→ Front-end code change data:
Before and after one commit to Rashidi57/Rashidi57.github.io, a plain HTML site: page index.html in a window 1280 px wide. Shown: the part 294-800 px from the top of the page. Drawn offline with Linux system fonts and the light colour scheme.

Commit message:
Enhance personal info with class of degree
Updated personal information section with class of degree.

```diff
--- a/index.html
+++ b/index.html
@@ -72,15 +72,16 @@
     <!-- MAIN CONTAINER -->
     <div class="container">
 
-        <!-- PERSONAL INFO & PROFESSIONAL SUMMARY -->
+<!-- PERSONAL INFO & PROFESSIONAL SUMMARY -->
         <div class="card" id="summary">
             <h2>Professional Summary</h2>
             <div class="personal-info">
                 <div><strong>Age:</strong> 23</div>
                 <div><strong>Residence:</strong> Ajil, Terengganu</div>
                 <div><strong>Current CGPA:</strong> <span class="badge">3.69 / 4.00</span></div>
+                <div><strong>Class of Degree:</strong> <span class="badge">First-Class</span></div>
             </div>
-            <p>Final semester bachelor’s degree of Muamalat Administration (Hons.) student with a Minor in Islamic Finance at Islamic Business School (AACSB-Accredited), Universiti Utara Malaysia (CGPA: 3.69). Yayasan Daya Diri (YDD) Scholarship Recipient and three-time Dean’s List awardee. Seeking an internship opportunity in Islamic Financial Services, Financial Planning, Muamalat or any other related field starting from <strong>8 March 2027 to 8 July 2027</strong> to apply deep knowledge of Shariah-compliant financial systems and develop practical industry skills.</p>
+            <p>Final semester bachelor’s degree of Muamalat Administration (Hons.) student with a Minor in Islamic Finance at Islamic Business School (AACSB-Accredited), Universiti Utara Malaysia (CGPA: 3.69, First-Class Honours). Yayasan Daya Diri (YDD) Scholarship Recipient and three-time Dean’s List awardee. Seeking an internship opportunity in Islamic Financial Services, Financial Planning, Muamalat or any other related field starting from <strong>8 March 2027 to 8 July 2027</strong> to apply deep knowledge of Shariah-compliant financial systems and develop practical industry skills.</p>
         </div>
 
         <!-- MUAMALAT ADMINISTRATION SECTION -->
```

==

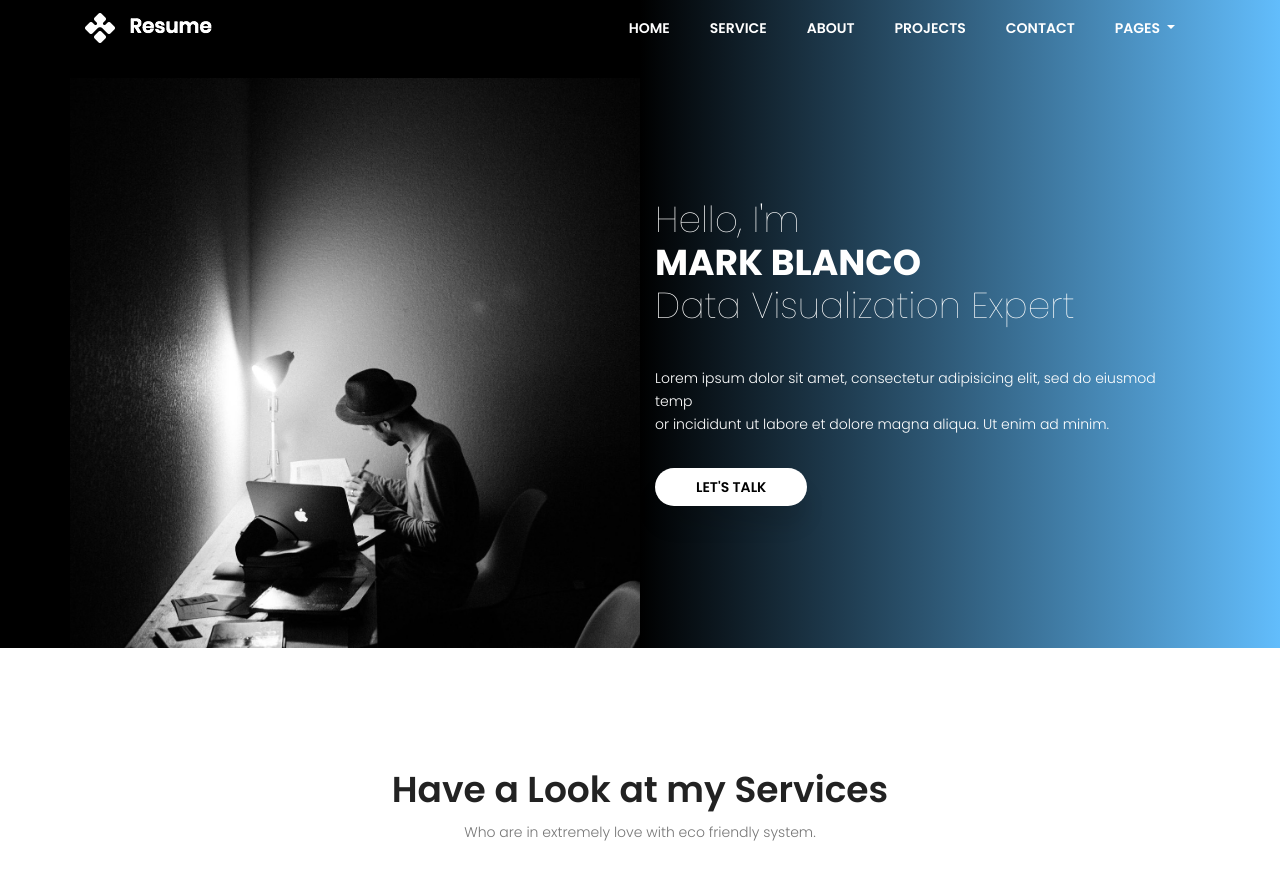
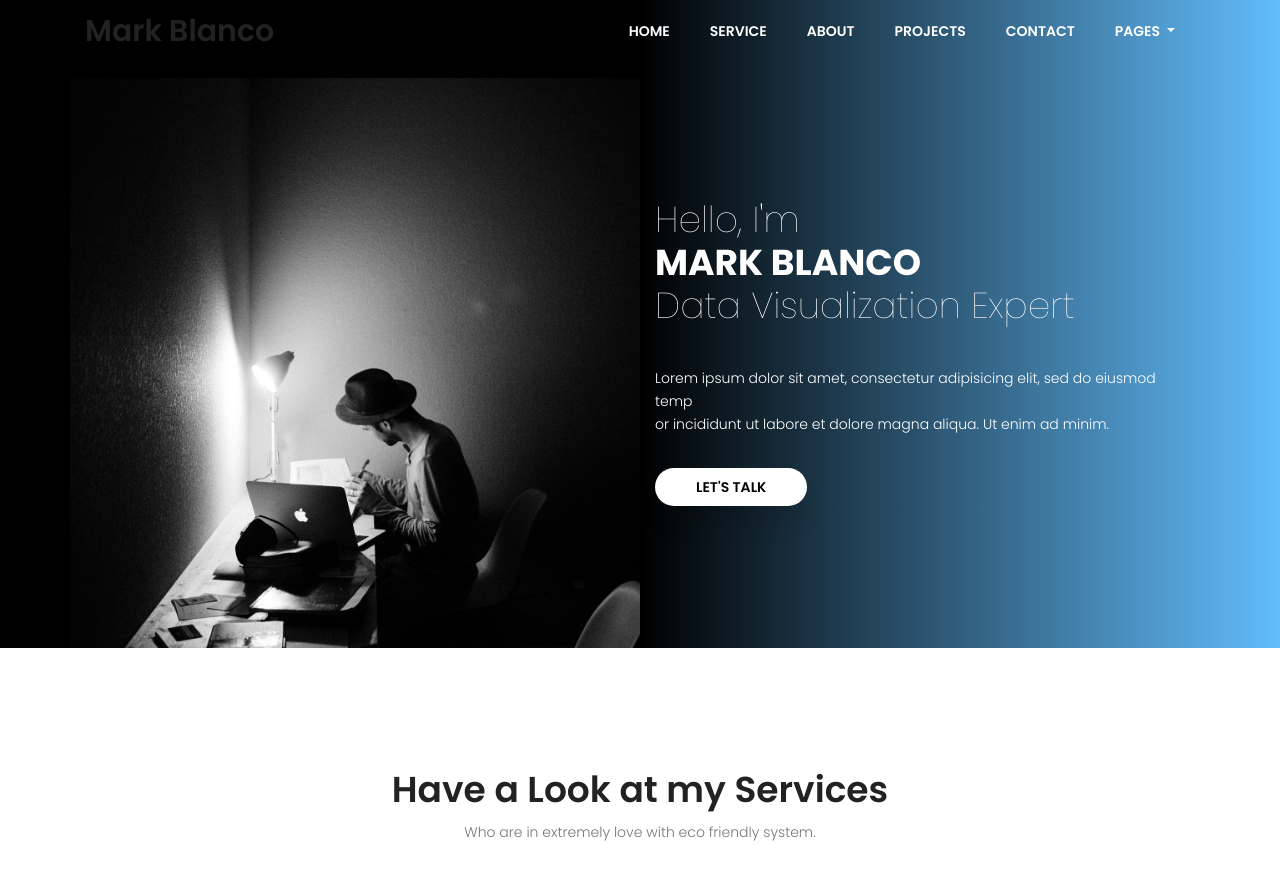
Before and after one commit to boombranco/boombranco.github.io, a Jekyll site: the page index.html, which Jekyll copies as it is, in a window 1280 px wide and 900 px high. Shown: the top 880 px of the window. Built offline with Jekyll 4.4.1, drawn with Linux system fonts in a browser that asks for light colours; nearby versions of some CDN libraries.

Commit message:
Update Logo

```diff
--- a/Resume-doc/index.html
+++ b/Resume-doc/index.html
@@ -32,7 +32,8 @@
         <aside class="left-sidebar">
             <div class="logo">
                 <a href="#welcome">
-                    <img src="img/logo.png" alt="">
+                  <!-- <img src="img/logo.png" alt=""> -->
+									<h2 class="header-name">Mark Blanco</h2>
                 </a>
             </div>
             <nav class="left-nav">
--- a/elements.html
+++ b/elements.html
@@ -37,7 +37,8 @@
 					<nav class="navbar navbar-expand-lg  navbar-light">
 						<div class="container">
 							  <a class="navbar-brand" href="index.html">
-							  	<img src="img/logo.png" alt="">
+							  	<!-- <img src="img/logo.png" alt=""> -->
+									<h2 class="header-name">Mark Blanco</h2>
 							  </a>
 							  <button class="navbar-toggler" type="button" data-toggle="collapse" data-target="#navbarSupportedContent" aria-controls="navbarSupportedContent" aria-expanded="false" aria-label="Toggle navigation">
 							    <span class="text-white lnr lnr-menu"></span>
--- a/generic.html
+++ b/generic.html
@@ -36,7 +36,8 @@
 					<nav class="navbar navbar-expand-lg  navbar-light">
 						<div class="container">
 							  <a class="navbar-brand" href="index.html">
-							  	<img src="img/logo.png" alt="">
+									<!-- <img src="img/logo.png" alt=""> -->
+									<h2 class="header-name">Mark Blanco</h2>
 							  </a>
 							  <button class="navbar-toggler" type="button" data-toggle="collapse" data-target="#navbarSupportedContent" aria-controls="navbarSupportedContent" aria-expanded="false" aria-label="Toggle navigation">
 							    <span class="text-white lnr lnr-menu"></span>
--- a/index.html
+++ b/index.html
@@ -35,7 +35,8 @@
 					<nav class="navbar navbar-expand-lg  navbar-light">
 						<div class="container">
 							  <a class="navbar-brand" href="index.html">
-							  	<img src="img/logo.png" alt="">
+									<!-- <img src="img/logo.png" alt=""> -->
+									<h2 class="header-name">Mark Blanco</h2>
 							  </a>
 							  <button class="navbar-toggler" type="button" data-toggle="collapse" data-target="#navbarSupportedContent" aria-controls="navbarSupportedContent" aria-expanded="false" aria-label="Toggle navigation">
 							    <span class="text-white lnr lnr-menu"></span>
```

→ Problem: Please go through the data above and copy each line containing the word "financial".

→ Written solution:
-            <p>Final semester bachelor’s degree of Muamalat Administration (Hons.) student with a Minor in Islamic Finance at Islamic Business School (AACSB-Accredited), Universiti Utara Malaysia (CGPA: 3.69). Yayasan Daya Diri (YDD) Scholarship Recipient and three-time Dean’s List awardee. Seeking an internship opportunity in Islamic Financial Services, Financial Planning, Muamalat or any other related field starting from <strong>8 March 2027 to 8 July 2027</strong> to apply deep knowledge of Shariah-compliant financial systems and develop practical industry skills.</p>
+            <p>Final semester bachelor’s degree of Muamalat Administration (Hons.) student with a Minor in Islamic Finance at Islamic Business School (AACSB-Accredited), Universiti Utara Malaysia (CGPA: 3.69, First-Class Honours). Yayasan Daya Diri (YDD) Scholarship Recipient and three-time Dean’s List awardee. Seeking an internship opportunity in Islamic Financial Services, Financial Planning, Muamalat or any other related field starting from <strong>8 March 2027 to 8 July 2027</strong> to apply deep knowledge of Shariah-compliant financial systems and develop practical industry skills.</p>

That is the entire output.